■ WHAT IS NEEDED: The count of lines below that include the string "Switch" is the whole answer.

━━━ LISTED RECORDS

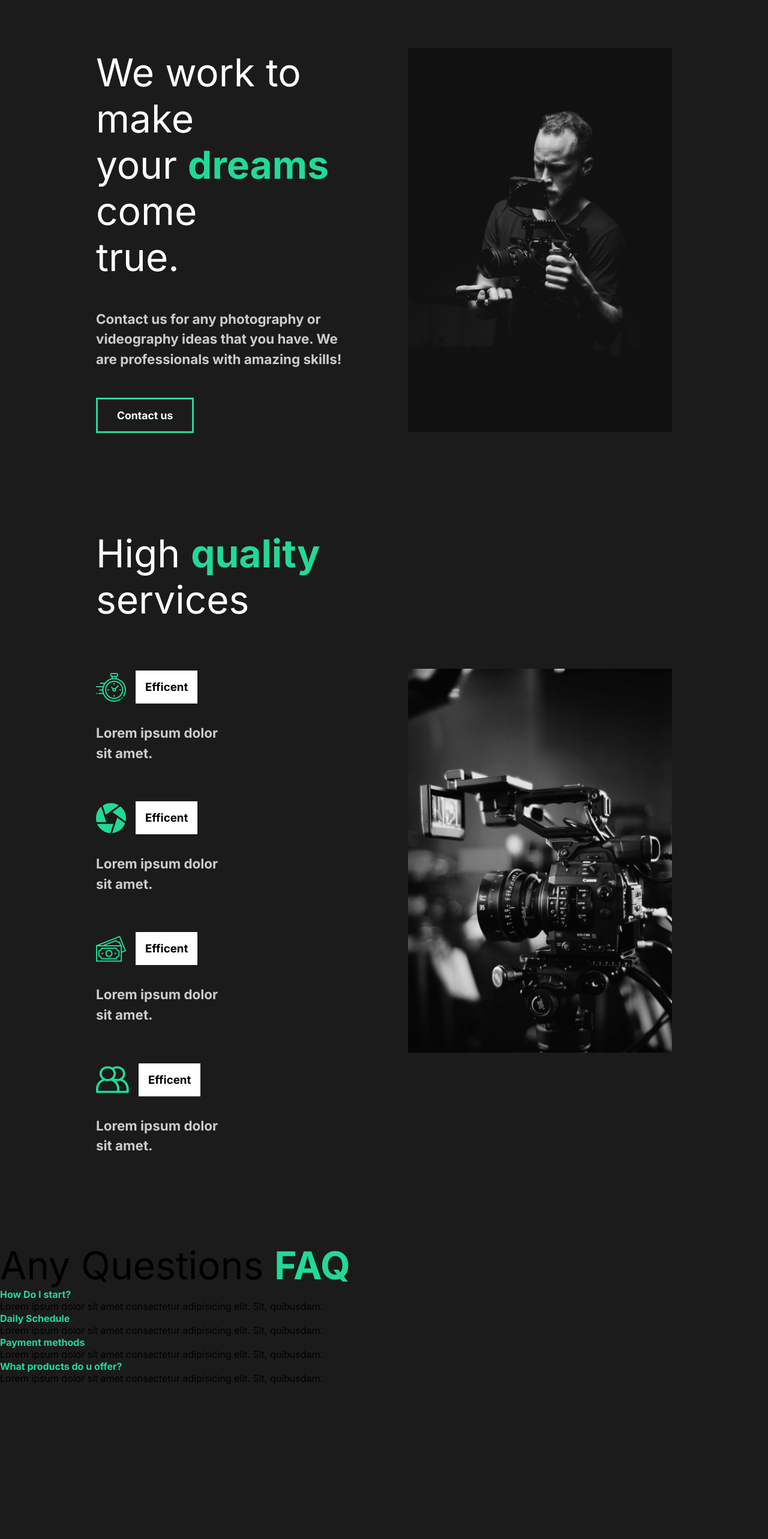
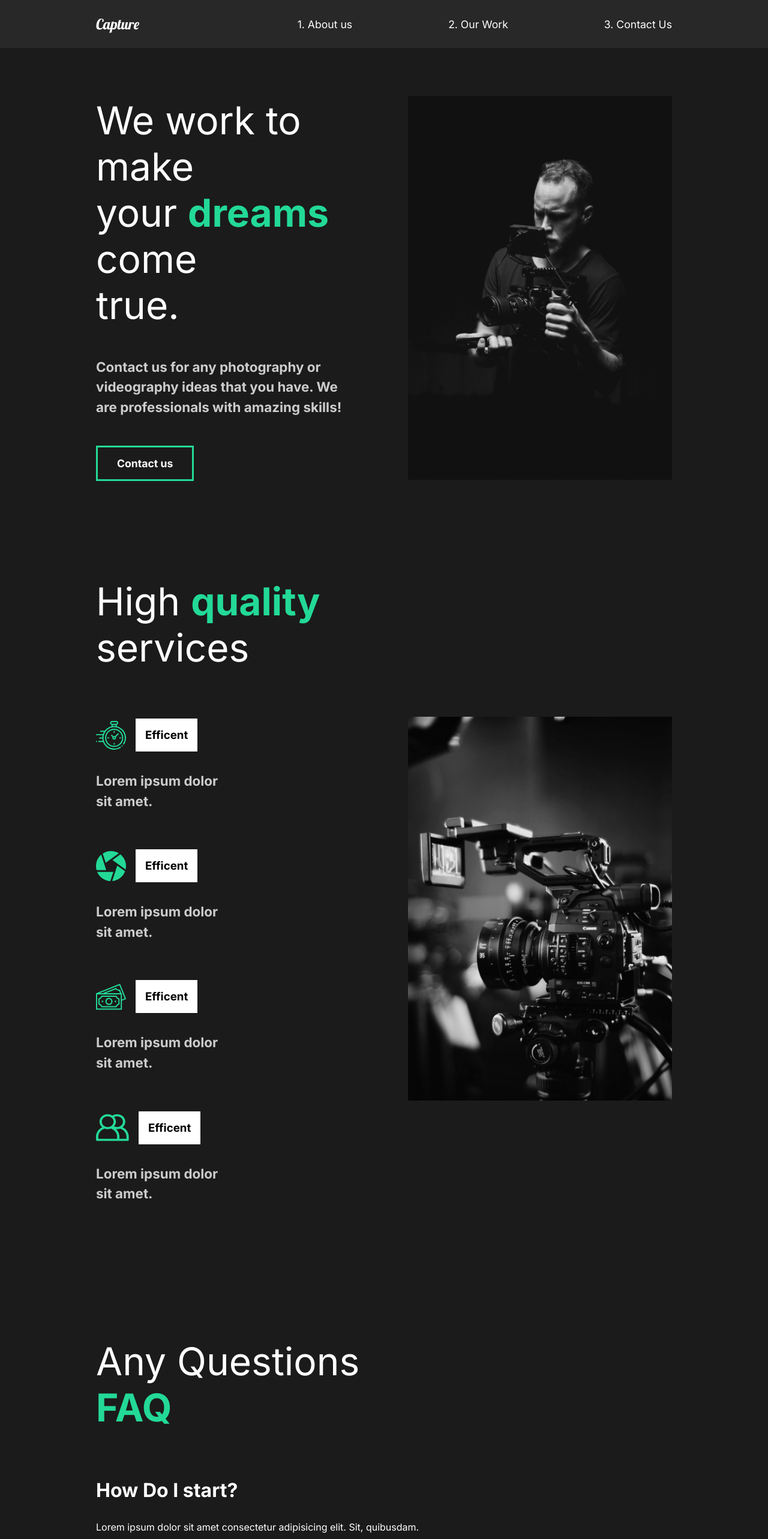
Before and after one commit to dianos6/the-creative-react-course-capture, a React (Create React App) app: page / in a window 1280 px wide. Shown: the top 2566 px of the page at 60% size. Before the commit the page ends 2308 px from the top, so only its background shows below. Built offline with nearby package versions, Linux system fonts and the light colour scheme.

Commit message:
7. Added Routers

```diff
--- a/src/App.js
+++ b/src/App.js
@@ -3,12 +3,31 @@
 
 // import pages
 import AboutUs from "./pages/AboutUs";
+import ContactUs from "./pages/ContactUs";
+import OurWork from "./pages/OurWork";
+//
+import Nav from "./components/Nav";
+// Router
+import { Switch, Route } from "react-router-dom";
 
 function App() {
   return (
     <div className="App">
       <GlobalStyle />
-      <AboutUs />
+      <Nav />
+      <Switch>
+        <Route path="/" exact>
+          <AboutUs />
+        </Route>
+
+        <Route path="/work">
+          <OurWork />
+        </Route>
+
+        <Route path="/contact">
+          <ContactUs />
+        </Route>
+      </Switch>
     </div>
   );
 }
--- a/src/components/FaqSection.js
+++ b/src/components/FaqSection.js
@@ -1,8 +1,10 @@
 import React from "react";
+import styled from "styled-components";
+import { About } from "../styles";
 
 const FaqSection = () => {
   return (
-    <div className="faq">
+    <Faq>
       <h2>
         Any Questions <span>FAQ</span>
       </h2>
@@ -12,6 +14,7 @@
           Lorem ipsum dolor sit amet consectetur adipisicing elit. Sit,
           quibusdam.
         </div>
+        <div className="faq-line"></div>
       </div>
 
       <div className="question">
@@ -28,6 +31,7 @@
           Lorem ipsum dolor sit amet consectetur adipisicing elit. Sit,
           quibusdam.
         </div>
+        <div className="faq-line"></div>
       </div>
 
       <div className="question">
@@ -37,8 +41,36 @@
           quibusdam.
         </div>
       </div>
-    </div>
+      <div className="faq-line"></div>
+    </Faq>
   );
 };
 
+const Faq = styled(About)`
+  display: block;
+  span {
+    display: block;
+  }
+  h2 {
+    padding-bottom: 2rem;
+    font-weight: lighter;
+  }
+  .faq-line {
+    background: #ccc;
+    height: 0.2rem;
+    margin: 2rem 0rem;
+    width: 100%;
+  }
+  .question {
+    padding: 3rem 0rem;
+    cursor: pointer;
+  }
+  .answer {
+    padding: 2rem 0rem;
+    p {
+      padding: 1rem 0rem;
+    }
+  }
+`;
+
 export default FaqSection;
--- a/src/components/GlobalStyle.js
+++ b/src/components/GlobalStyle.js
@@ -37,7 +37,7 @@
  }
  h4 {
      font-weight: bold;
-     color: #23d997;
+     font-size: 2rem;
  }
  a {
      font-size: 1.1rem;
--- /dev/null
+++ b/src/components/Nav.js
@@ -0,0 +1,58 @@
+import React from "react";
+import styled from "styled-components";
+import { Link } from "react-router-dom";
+
+const Nav = () => {
+  return (
+    <StyledNav>
+      <h1>
+        <Link id="logo" to="/">
+          Capture
+        </Link>
+      </h1>
+      <ul>
+        <li>
+          <Link to="/">1. About us</Link>
+        </li>
+
+        <li>
+          <Link to="/work">2. Our Work</Link>
+        </li>
+
+        <li>
+          <Link to="/contact">3. Contact Us</Link>
+        </li>
+      </ul>
+    </StyledNav>
+  );
+};
+
+const StyledNav = styled.nav`
+  min-height: 10vh;
+  display: flex;
+  margin: auto;
+  justify-content: space-between;
+  align-items: center;
+  padding: 1rem 10rem;
+  background-color: #282828;
+  a {
+    color: #fff;
+    text-decoration: none;
+  }
+
+  ul {
+    display: flex;
+    list-style: none;
+  }
+  #logo {
+    font-size: 1.5rem;
+    font-family: Lobster, cursive;
+    font-weight: lighter;
+  }
+  li {
+    padding-left: 10rem;
+    position: relative;
+  }
+`;
+
+export default Nav;
--- a/src/index.js
+++ b/src/index.js
@@ -2,10 +2,13 @@
 import ReactDOM from "react-dom";
 import App from "./App";
 import reportWebVitals from "./reportWebVitals";
+import { BrowserRouter } from "react-router-dom";
 
 ReactDOM.render(
   <React.StrictMode>
-    <App />
+    <BrowserRouter>
+      <App />
+    </BrowserRouter>
   </React.StrictMode>,
   document.getElementById("root")
 );
--- /dev/null
+++ b/src/pages/ContactUs.js
@@ -0,0 +1,11 @@
+import React from "react";
+
+const ContactUs = () => {
+  return (
+    <div>
+      <h1>ContactUs</h1>
+    </div>
+  );
+};
+
+export default ContactUs;
--- /dev/null
+++ b/src/pages/OurWork.js
@@ -0,0 +1,11 @@
+import React from "react";
+
+const OurWork = () => {
+  return (
+    <div>
+      <h1>OurWork</h1>
+    </div>
+  );
+};
+
+export default OurWork;
```
Also changed, not shown: 1 other file (tests, documents, lock files or other folders).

━━━━━━

■ RESPONSE TO THE EXERCISE: 3